'Richmond Councillors, the Council and Achieving for Children welcome the government’s new compulsory subjects of Relationships Education, Relationships & Sex Education and Health Education (RSHE) in schools. The curriculum which is taught in our schools is an important contribution to the overall safeguarding, health and wellbeing of children and young people in our borough. With all the current pressures on young people as they grow up, it has never been more important to ensure that a strong curriculum is in place to help children and young people, in partnership with parents and carers, to build the resilience and skills to manage their relationships and promote their health and well-being as they grow safely into independent young adults.
I know that our Youth Council sees this as a priority within our schools, and I am pleased to have the opportunity to commend the national guidance for our schools across the borough.'
The public health team regularly commission training to support the implementation of PSHE in schools. For more information and latest training courses please visit AfC CPD website
Relationships, sex and health education: Guides for Parents
The government have produced some useful guides for parents of primary and secondary age pupils that schools can use to communicate with them about teaching relationships and health education.
Getting It On is a website dedicated to helping teenagers in South West London. The website provides information and advice on key issues such as sexual and mental health, drugs, alcohol and relationship problems, and gives listings of helpful services and clinics across the area.
To find a full list of all the local clinics and services in your area, use the search facility. Choose your area – Croydon, Kingston, Merton, Richmond, Sutton or Wandsworth – then pick the category that best matches your query from the drop-down menus.
Getting It On is there to help. Don’t go it alone. The website can also be used as a resource for parents and carers and education staff in schools as part of the PSHE curriculum.
Exploitation support pack for parents and carers
Public health has developed a support pack for local parents and carers who are concerned that their child could be, or is experiencing exploitation.
The pack is primarily for parents whose children have experienced exploitation (or where they are concerned that they may be) either by their peers or adults. It is designed to help parents and carers reduce the risk of further exploitation; help understand what is happening if it does; and provides tips, helpful information, and guidance to protect and support their child going forwards.
While the pack is a useful tool for parents and carers to access as needed, it can also be used as a useful reference guide for professionals and support workers who provide support for parents and carers.
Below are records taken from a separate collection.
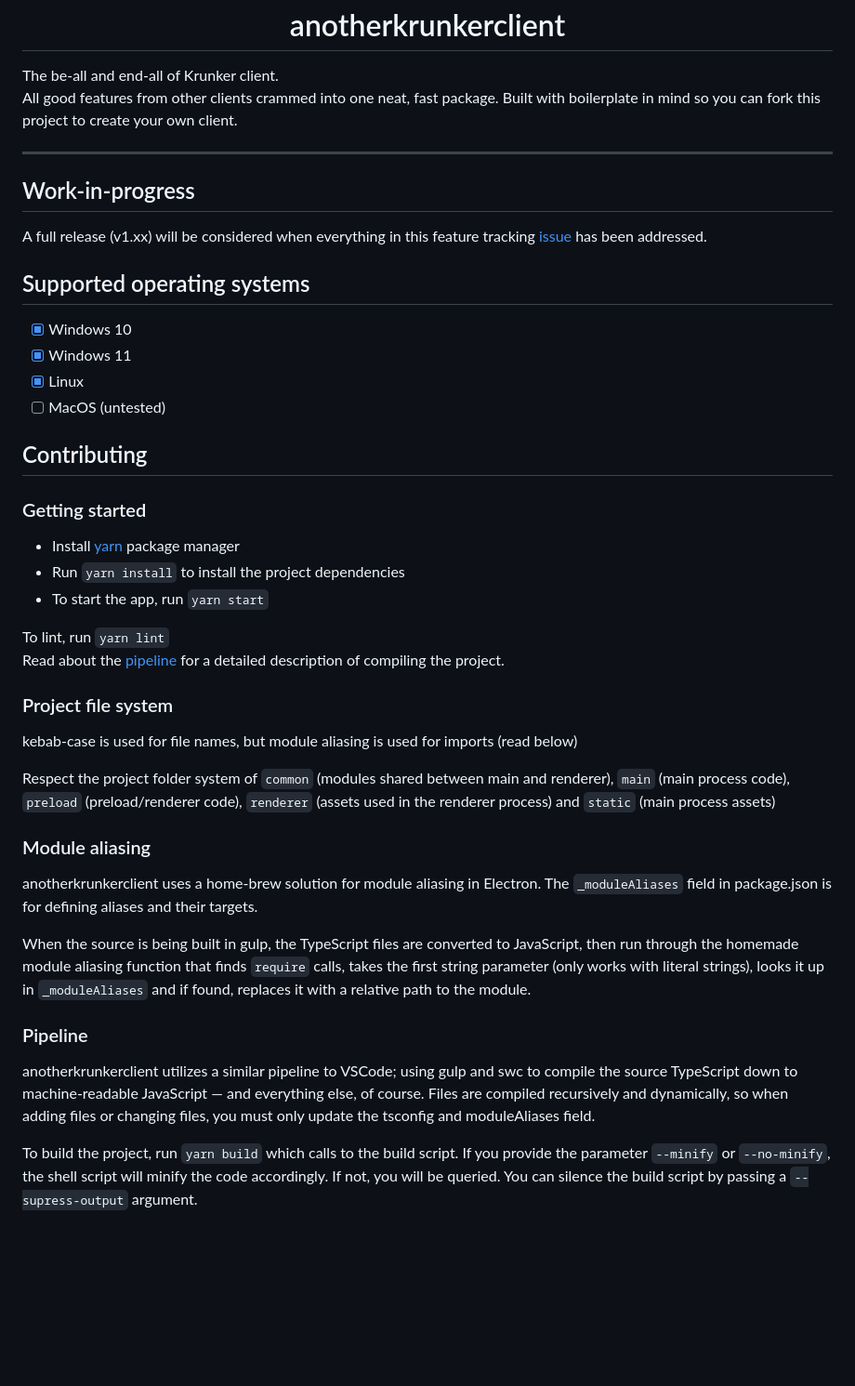
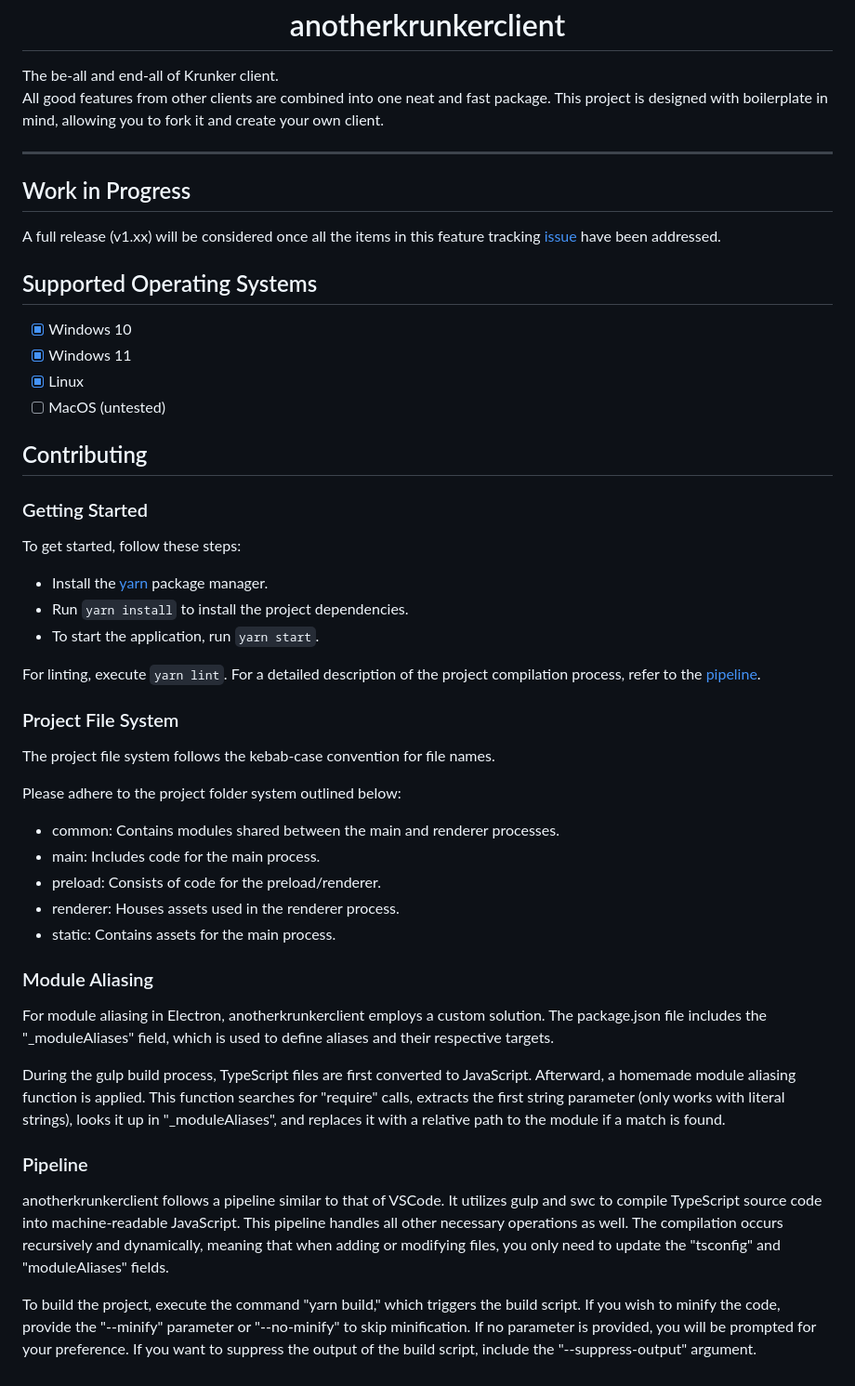
Before and after one commit to asger-finding/anotherkrunkerclient, a Markdown page: README.md, the part around the change. Shown at 93% size. GitHub-like rendering; blank space fills up the shorter version.

Commit message:
docs: rewrite readme to follow GNOME HIG

```diff
--- a/README.md
+++ b/README.md
@@ -14,15 +14,15 @@
 </div>
 
 The be-all and end-all of Krunker client.
-All good features from other clients crammed into one neat, fast package. Built with boilerplate in mind so you can fork this project to create your own client.
+All good features from other clients are combined into one neat and fast package. This project is designed with boilerplate in mind, allowing you to fork it and create your own client.
 
 ---
 
-## Work-in-progress
+## Work in Progress
 
-A full release (v1.xx) will be considered when everything in this feature tracking [issue](https://github.com/asger-finding/anotherkrunkerclient/issues/1#issue-1167443624) has been addressed.
+A full release (v1.xx) will be considered once all the items in this feature tracking [issue](https://github.com/asger-finding/anotherkrunkerclient/issues/1#issue-1167443624) have been addressed.
 
-## Supported operating systems
+## Supported Operating Systems
 
 - [x] Windows 10
 - [x] Windows 11
@@ -31,29 +31,36 @@ A full release (v1.xx) will be considered when everything in this feature tracki
 
 ## Contributing
 
-### Getting started
+### Getting Started
 
-- Install [yarn](https://yarnpkg.com/) package manager
-- Run `yarn install` to install the project dependencies
-- To start the app, run `yarn start`
+To get started, follow these steps:
 
-To lint, run `yarn lint`
-Read about the [pipeline](#pipeline) for a detailed description of compiling the project.
+- Install the [yarn](https://yarnpkg.com/) package manager.
+- Run `yarn install` to install the project dependencies.
+- To start the application, run `yarn start`.
 
-### Project file system
+For linting, execute `yarn lint`. For a detailed description of the project compilation process, refer to the [pipeline](#pipeline).
 
-kebab-case is used for file names, but module aliasing is used for imports (read below)
+### Project File System
 
-Respect the project folder system of `common` (modules shared between main and renderer), `main` (main process code), `preload` (preload/renderer code), `renderer` (assets used in the renderer process) and `static` (main process assets)
+The project file system follows the kebab-case convention for file names.
 
-### Module aliasing
+Please adhere to the project folder system outlined below:
 
-anotherkrunkerclient uses a home-brew solution for module aliasing in Electron. The `_moduleAliases` field in package.json is for defining aliases and their targets.
+- common: Contains modules shared between the main and renderer processes.
+- main: Includes code for the main process.
+- preload: Consists of code for the preload/renderer.
+- renderer: Houses assets used in the renderer process.
+- static: Contains assets for the main process.
 
-When the source is being built in gulp, the TypeScript files are converted to JavaScript, then run through the homemade module aliasing function that finds `require` calls, takes the first string parameter (only works with literal strings), looks it up in `_moduleAliases` and if found, replaces it with a relative path to the module.
+### Module Aliasing
+
+For module aliasing in Electron, anotherkrunkerclient employs a custom solution. The package.json file includes the "_moduleAliases" field, which is used to define aliases and their respective targets.
+
+During the gulp build process, TypeScript files are first converted to JavaScript. Afterward, a homemade module aliasing function is applied. This function searches for "require" calls, extracts the first string parameter (only works with literal strings), looks it up in "_moduleAliases", and replaces it with a relative path to the module if a match is found.
 
 ### Pipeline
 
-anotherkrunkerclient utilizes a similar pipeline to VSCode; using gulp and swc to compile the source TypeScript down to machine-readable JavaScript — and everything else, of course. Files are compiled recursively and dynamically, so when adding files or changing files, you must only update the tsconfig and moduleAliases field.
+anotherkrunkerclient follows a pipeline similar to that of VSCode. It utilizes gulp and swc to compile TypeScript source code into machine-readable JavaScript. This pipeline handles all other necessary operations as well. The compilation occurs recursively and dynamically, meaning that when adding or modifying files, you only need to update the "tsconfig" and "moduleAliases" fields.
 
-To build the project, run `yarn build` which calls to the build script. If you provide the parameter `--minify` or `--no-minify`, the shell script will minify the code accordingly. If not, you will be queried. You can silence the build script by passing a `--supress-output` argument.
+To build the project, execute the command "yarn build," which triggers the build script. If you wish to minify the code, provide the "--minify" parameter or "--no-minify" to skip minification. If no parameter is provided, you will be prompted for your preference. If you want to suppress the output of the build script, include the "--suppress-output" argument.
```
The pack considers the following, and more:
- What exploitation is and how it can happen
- Strategies for talking to children about exploitation
- Useful tips for preventing exploitation online
- What to do if a child goes missing
- Living and coping with exploitation
The pack, which has been developed in partnership with local parents, exploitation services, children’s safeguarding partnerships, public health teams and the Police Borough Command Unit, is also available for parents and workers to download on the local Getting it on website.
Up to: Schools
Updated: 17 March 2022